53BP1 Integrates DNA Repair and p53-Dependent Cell Fate Decisions via Distinct Mechanisms.
Cuella-Martin R., Oliveira C., Lockstone HE., Snellenberg S., Grolmusova N., Chapman JR.

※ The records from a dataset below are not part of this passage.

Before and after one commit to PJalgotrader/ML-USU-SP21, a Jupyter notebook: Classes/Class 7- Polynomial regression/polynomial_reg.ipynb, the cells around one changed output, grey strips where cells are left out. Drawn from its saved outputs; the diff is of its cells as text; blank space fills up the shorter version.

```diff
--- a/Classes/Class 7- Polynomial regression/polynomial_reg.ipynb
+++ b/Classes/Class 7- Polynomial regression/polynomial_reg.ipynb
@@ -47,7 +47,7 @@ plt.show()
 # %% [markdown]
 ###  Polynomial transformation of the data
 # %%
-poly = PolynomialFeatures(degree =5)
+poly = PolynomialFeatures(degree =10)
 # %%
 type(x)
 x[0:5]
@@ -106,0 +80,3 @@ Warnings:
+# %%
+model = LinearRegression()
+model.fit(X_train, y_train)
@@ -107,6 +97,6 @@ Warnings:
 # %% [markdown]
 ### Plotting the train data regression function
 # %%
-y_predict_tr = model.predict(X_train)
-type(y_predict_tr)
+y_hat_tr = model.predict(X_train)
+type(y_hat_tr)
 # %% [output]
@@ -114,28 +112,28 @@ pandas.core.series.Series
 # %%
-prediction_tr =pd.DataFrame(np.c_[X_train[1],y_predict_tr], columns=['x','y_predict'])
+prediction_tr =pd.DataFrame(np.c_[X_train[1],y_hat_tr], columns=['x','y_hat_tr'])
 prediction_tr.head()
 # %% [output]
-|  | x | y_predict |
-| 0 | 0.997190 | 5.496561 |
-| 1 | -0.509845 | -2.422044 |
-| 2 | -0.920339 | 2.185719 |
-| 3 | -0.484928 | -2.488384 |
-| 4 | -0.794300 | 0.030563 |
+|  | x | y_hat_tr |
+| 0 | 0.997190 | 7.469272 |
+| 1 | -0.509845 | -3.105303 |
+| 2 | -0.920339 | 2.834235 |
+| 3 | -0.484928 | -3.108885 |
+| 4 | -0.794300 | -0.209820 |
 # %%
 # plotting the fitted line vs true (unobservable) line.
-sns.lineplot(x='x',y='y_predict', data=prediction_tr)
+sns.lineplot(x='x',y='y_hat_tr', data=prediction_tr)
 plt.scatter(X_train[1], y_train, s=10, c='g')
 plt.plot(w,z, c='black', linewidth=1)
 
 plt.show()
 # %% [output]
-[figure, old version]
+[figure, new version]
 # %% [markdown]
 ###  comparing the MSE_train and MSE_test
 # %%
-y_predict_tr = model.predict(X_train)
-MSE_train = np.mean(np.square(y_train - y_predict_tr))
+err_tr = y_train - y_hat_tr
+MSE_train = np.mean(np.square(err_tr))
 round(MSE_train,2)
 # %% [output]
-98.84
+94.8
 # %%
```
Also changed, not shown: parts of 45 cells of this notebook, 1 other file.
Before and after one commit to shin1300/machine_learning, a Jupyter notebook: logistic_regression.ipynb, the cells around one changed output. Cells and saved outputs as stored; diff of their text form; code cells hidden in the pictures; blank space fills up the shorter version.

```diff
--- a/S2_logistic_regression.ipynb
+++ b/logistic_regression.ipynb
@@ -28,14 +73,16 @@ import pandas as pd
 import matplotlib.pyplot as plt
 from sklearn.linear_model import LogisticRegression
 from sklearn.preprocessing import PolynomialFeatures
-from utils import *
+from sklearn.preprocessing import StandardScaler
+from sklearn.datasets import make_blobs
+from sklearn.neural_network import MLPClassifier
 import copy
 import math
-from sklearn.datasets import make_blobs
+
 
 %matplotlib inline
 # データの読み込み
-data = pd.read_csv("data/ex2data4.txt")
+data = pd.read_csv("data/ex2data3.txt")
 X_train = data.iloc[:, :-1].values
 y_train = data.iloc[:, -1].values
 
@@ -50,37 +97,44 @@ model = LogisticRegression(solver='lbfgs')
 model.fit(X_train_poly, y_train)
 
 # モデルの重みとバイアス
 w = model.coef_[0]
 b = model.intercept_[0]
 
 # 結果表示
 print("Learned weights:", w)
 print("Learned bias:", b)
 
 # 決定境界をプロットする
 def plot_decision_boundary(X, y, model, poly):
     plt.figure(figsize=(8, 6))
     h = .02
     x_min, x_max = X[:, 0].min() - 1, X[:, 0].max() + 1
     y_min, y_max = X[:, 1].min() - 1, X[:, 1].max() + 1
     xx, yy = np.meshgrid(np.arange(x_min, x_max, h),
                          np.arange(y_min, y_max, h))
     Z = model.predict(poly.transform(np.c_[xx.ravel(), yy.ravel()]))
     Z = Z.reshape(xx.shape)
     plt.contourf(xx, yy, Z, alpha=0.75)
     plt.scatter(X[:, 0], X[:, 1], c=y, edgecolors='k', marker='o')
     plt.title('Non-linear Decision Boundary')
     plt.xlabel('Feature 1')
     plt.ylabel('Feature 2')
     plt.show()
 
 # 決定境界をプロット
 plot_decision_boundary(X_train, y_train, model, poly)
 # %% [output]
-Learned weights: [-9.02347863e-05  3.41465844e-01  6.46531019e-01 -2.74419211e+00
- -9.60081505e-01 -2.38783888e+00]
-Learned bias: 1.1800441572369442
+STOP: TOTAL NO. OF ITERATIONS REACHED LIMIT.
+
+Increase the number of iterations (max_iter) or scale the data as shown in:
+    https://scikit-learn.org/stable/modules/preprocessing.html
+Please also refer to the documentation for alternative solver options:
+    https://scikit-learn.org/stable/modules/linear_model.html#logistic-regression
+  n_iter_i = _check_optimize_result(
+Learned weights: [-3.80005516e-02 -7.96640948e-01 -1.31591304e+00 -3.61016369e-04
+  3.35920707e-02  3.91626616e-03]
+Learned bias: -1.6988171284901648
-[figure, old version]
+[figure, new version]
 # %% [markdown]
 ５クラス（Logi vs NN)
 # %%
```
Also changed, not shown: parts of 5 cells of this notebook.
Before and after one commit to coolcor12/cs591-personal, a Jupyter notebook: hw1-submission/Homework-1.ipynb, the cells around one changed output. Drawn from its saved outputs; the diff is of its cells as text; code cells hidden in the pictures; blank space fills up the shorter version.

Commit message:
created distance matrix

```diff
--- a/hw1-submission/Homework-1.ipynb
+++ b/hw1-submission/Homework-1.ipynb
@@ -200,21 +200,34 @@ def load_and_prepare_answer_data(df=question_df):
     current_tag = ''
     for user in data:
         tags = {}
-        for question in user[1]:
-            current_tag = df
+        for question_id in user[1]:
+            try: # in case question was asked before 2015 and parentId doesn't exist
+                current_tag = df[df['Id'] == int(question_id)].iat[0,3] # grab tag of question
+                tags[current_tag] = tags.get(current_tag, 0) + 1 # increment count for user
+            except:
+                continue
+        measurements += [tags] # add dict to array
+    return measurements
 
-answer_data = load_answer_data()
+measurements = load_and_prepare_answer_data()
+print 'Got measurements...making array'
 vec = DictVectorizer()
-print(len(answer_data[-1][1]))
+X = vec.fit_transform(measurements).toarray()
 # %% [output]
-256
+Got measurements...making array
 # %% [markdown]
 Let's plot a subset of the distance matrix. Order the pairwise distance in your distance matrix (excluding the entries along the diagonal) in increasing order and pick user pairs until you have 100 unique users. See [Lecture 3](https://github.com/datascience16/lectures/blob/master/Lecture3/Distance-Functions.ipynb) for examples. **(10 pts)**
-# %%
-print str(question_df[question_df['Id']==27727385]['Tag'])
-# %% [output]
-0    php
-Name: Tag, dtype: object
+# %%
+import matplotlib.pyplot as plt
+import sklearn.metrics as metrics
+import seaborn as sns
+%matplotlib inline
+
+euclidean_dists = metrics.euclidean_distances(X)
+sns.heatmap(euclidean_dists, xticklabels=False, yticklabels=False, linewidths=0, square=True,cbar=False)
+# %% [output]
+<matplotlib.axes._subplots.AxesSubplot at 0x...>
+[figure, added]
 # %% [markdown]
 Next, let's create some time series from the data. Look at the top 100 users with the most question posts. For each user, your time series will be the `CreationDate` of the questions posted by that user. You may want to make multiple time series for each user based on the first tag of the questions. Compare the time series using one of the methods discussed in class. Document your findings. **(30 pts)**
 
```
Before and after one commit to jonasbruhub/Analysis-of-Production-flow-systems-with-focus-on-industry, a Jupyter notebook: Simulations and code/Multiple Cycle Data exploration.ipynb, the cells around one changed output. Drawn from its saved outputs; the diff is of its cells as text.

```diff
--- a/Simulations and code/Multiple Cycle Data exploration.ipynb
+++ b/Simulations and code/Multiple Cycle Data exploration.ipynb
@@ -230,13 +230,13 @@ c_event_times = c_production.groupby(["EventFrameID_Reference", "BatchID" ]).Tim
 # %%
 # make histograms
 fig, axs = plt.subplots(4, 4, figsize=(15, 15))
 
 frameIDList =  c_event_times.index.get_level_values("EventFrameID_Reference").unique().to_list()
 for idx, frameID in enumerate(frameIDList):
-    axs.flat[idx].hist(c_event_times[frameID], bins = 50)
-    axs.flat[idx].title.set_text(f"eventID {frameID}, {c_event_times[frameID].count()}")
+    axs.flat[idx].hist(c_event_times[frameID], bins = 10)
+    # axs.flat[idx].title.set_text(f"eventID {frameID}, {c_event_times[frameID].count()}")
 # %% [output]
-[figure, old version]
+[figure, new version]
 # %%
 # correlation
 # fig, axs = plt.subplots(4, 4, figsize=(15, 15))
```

The tumor suppressor protein 53BP1, a pivotal regulator of DNA double-strand break (DSB) repair, was first identified as a p53-interacting protein over two decades ago. However, its direct contributions to p53-dependent cellular activities remain undefined. Here, we reveal that 53BP1 stimulates genome-wide p53-dependent gene transactivation and repression events in response to ionizing radiation (IR) and synthetic p53 activation. 53BP1-dependent p53 modulation requires both auto-oligomerization and tandem-BRCT domain-mediated bivalent interactions with p53 and the ubiquitin-specific protease USP28. Loss of these activities results in inefficient p53-dependent cell-cycle checkpoint and exit responses. Furthermore, we demonstrate 53BP1-USP28 cooperation to be essential for normal p53-promoter element interactions and gene transactivation-associated events, yet dispensable for 53BP1-dependent DSB repair regulation. Collectively, our data provide a mechanistic explanation for 53BP1-p53 cooperation in controlling anti-tumorigenic cell-fate decisions and reveal these activities to be distinct and separable from 53BP1's regulation of DNA double-strand break repair pathway choice.